Audiences, however, were a house divided.
For myself, I remember well when I grabbed two of my best friends, Joe and Matt, and drove 60 miles to Mesquite, Texas and the nearest theater showing the film so we could experience it ourselves.
By this time, most of us knew that the film was not, in fact, “real,” but that did nothing to damper anticipation in the audience as the lights went down and the film began.
Much like that Sundance audience, my friends and I sat rapt by what we were seeing, our hands tightly gripping the armrests of our chairs, and as the film’s abrupt ending cut to black, our fellow audience members’ vocal reactions bounced off theater walls.
“That was stupid.”
“They didn’t show anything!”
“That was supposed to be scary?”

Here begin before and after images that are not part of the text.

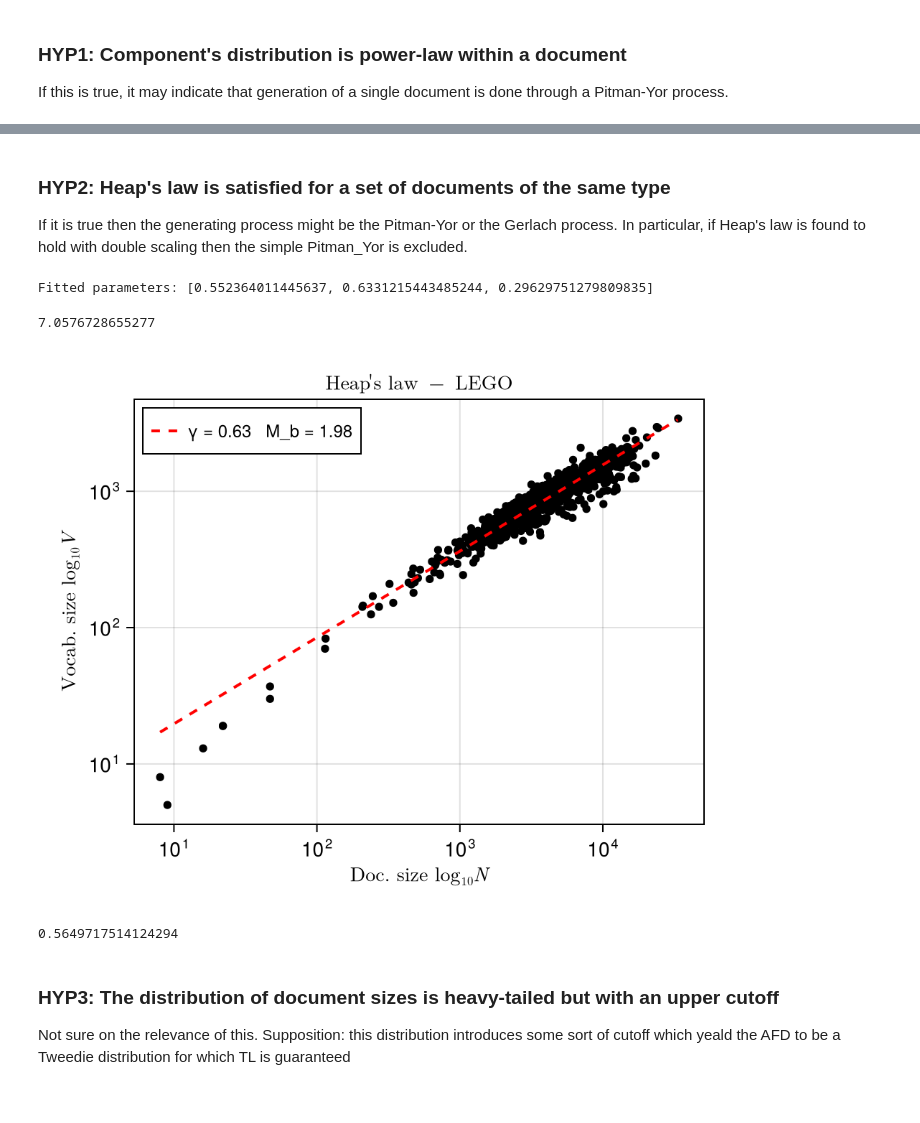
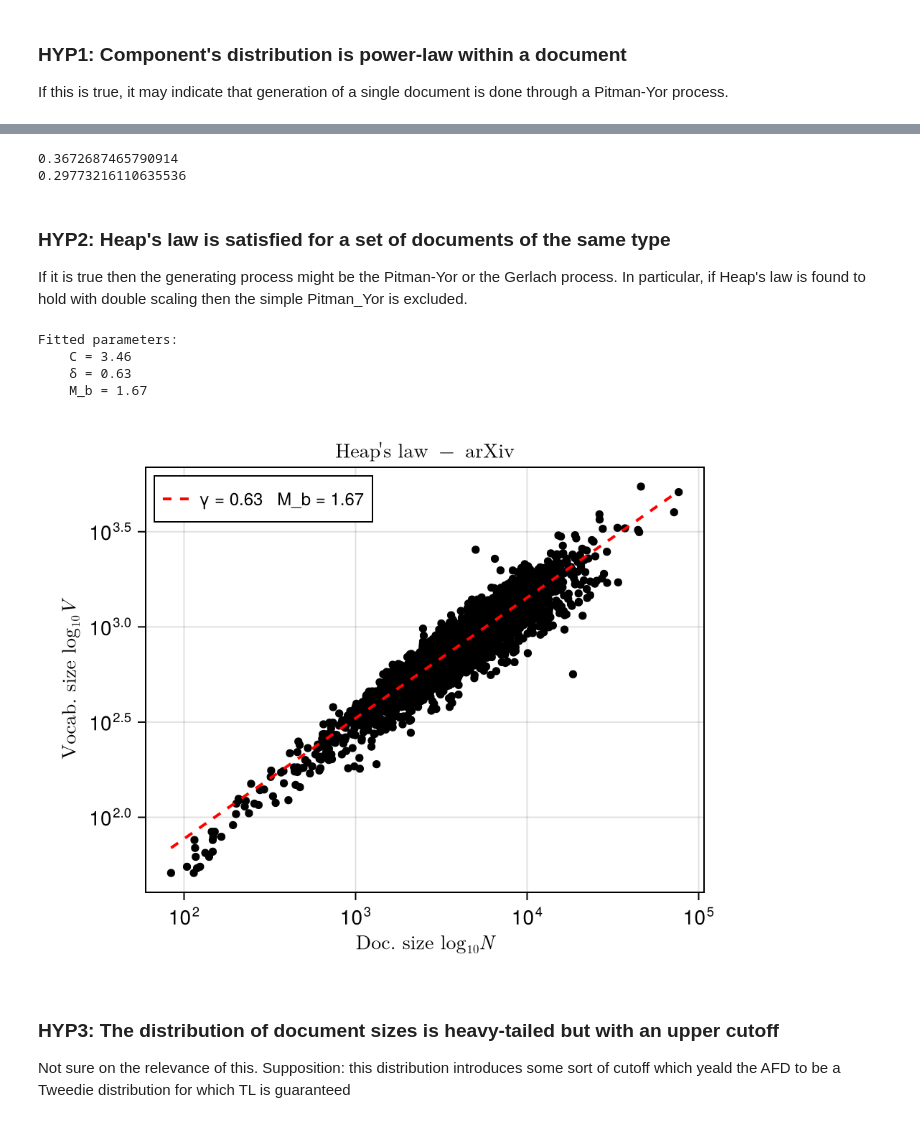
Before and after one commit to luca430/Meris, a Jupyter notebook: python-notebooks/hypJ.ipynb, the cells around one changed output, grey strips where cells are left out. Cells and saved outputs as stored; diff of their text form; code cells hidden in the pictures.

Commit message:
Worked with Zipf's law and checked occupancy level for words in the 'core'

```diff
--- a/python-notebooks/hypJ.ipynb
+++ b/python-notebooks/hypJ.ipynb
@@ -9,9 +9,12 @@ using DataFrames, DataFramesMeta, StatsBase, Distributions, LsqFit
 using CairoMakie, MakiePublication, LaTeXStrings
 # %%
 # import dataset
-arXiv_df =  Meris.arXivSampler.collect_arXive(stopwords=true);
+arXiv_df =  Meris.arXivSampler.collect_arXive();
 # bci_df = Meris.BCITreeSampler.load_treedata(; joinquadrats=true, steps=1);
 # lego_df = Meris.LegoSampler.parse_themes(; returnthemes=false);
 # %%
-first(arXiv_df, 5)
+df = deepcopy(arXiv_df)
+df.class = df.domain .* df.topic
+select!(df, Not(:domain, :topic))
+first(df, 5)
 # %% [output]
@@ -29,8 +110,14 @@ If this is true, it may indicate that generation of a single document is done th
+# %%
+println(mean(ssdf[ssdf.ranks .< out.rb, :].occupancy))
+println(std(ssdf[ssdf.ranks .< out.rb, :].occupancy))
+# %% [output]
+0.3672687465790914
+0.29773216110635536
 # %% [markdown]
 ### HYP2: Heap's law is satisfied for a set of documents of the same type
 If it is true then the generating process might be the Pitman-Yor or the Gerlach process. In particular, if Heap's law is found to hold with double scaling then the simple Pitman_Yor is excluded.
 # %%
-sdf = @chain arXiv_df begin
+sdf = @chain df begin
     @groupby(:sample_id, :domain, :topic)
     @combine(
         :vocab_size = length(unique(:component_id)),
@@ -39,37 +126,42 @@ sdf = @chain arXiv_df begin
 end
 
 sdf = unique(sdf)
-sdf = sdf[sdf.vocab_size .> 1, :];
+sdf = sdf[sdf.vocab_size .> 50, :];
 # %%
 x, y = log10.(sdf.nreads), log10.(sdf.vocab_size)
 
 model(x, p) = [xi < p[3] ? p[1] + xi : p[1] + p[3] * (1 - p[2]) + xi * p[2] for xi in x]
 p0 = [1.0, 1.0, log10(500.0)]
 fit = curve_fit(model, x, y, p0)
-p = coef(fit)
+p = fit.param
+C, δ, M_b = 10 ^ p[1], p[2], 10 ^ p[3]
 
-println("Fitted parameters: ", p)
+println(
+    "Fitted parameters:
+    C = $(round(C, digits=2))
+    δ = $(round(δ, digits=2))
+    M_b = $(round(M_b, digits=2))"
+)
 # %% [output]
-Fitted parameters: [0.552364011445637, 0.6331215443485244, 0.29629751279809835]
+Fitted parameters:
+    C = 3.46
+    δ = 0.63
+    M_b = 1.67
-# %%
-10 .^ model(p[3], p)
-# %% [output]
-7.0576728655277
 # %%
 fig = Figure(size=(320*1.5, 260*1.5))
 ax = Axis(fig[1,1],
     xscale=log10, yscale=log10,
-    title=L"\text{Heap's law - LEGO}",
+    title=L"\text{Heap's law - arXiv}",
     xlabel=L"\text{Doc. size } \log_{10}N",
     ylabel=L"\text{Vocab. size } \log_{10}V"
 )
 
 scatter!(ax, 10 .^ (x), 10 .^ (y), color=:black, markersize=8)
 
 xrange = minimum(x):1e-2:maximum(x)
 lines!(ax, 10 .^ (xrange), 10 .^ (model(xrange, p)), color=:red, linestyle=:dash, label="γ = $(round(p[2], digits=2))   M_b = $(round(10 ^ p[3], digits=2))", linewidth=2)
 
 axislegend(ax, position=:lt, framevisible=true, labelsize=12, markersize=8)
 fig
 # %% [output]
-[figure, old version]
+[figure, new version]
@@ -78,7 +168,3 @@ savefig("Heap.png", fig)
-# %%
-1/1.77
-# %% [output]
-0.5649717514124294
 # %% [markdown]
 ### HYP3: The distribution of document sizes is heavy-tailed but with an upper cutoff
 Not sure on the relevance of this. Supposition: this distribution introduces some sort of cutoff which yeald the AFD to be a Tweedie distribution for which TL is guaranteed
```
Also changed, not shown: parts of 6 cells of this notebook, 3 other files.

Neither, Matt, Joe, nor myself moved much, however. We sat there in stunned silence for a few moments when suddenly Matt leaned carefully forward, faced us, and quietly said, “I think that’s the most terrifying thing I’ve ever seen.”
We stood and I took stock of the audience around me as they were making their way out of the theater. Many were laughing, poking fun at what had just seen, but like myself and my friends, there were far more than a few who sat there seemingly trying to comprehend what they had seen and why that overwhelming feeling of dread seemed so tangible.
As we made our way to the car, finally finding our voices, I look around me at the city lights and the hundreds of cars flying by on the freeway when a thought occurred to me.
A lot of those people who laughed off the film did not have to travel the 60 miles back to a rural part of East Texas in the dark. Hell, a lot of them had never set foot in the woods, much less spent time camping. They’d never had their imaginations fill them with dread when they woke from a dead sleep hearing something brush the canvas of their tents.
I related this to my friends who nodded in agreement and we made what was probably the quietest journey home from the city that we’d ever driven together before.
Now, certainly, not every fan of the film had similar backgrounds to us, and more than a fair few had grown up in the city. Likewise, surely some of the haters had spent time in the woods. Still, in that moment, my thoughts made perfect sense.
Regardless, the film soon became a part of pop culture history, reigniting what had been the dwindling flame of “found footage” horror, and spawning more than a few copycats. It’s imagery is indelibly burned into our minds.
Before long, the parodies began, and everyone from Scary Movie to “Charmed” referenced the film in one way or another.
Dan Myrick and Eduardo Sanchez have continued to write and direct in years since The Blair Witch Project. Sanchez has directed numerous television episodes for series like “From Dusk ’til Dawn: The Series” and Myrick is helming the highly anticipated alien abduction film, Skyman, due out later this year.
To this day, however, The Blair Witch Project is the first title that comes to mind when either filmmaker is mentioned, and if you want to start a great debate among horror fans, bring the film up after everyone’s had a drink or two. You’ll soon find the room divided with no one left to moderate.
As for me, I still get a little thrill when I dust off the old DVD and settle in for a dark hike through the woods with Heather, Josh, and Mike.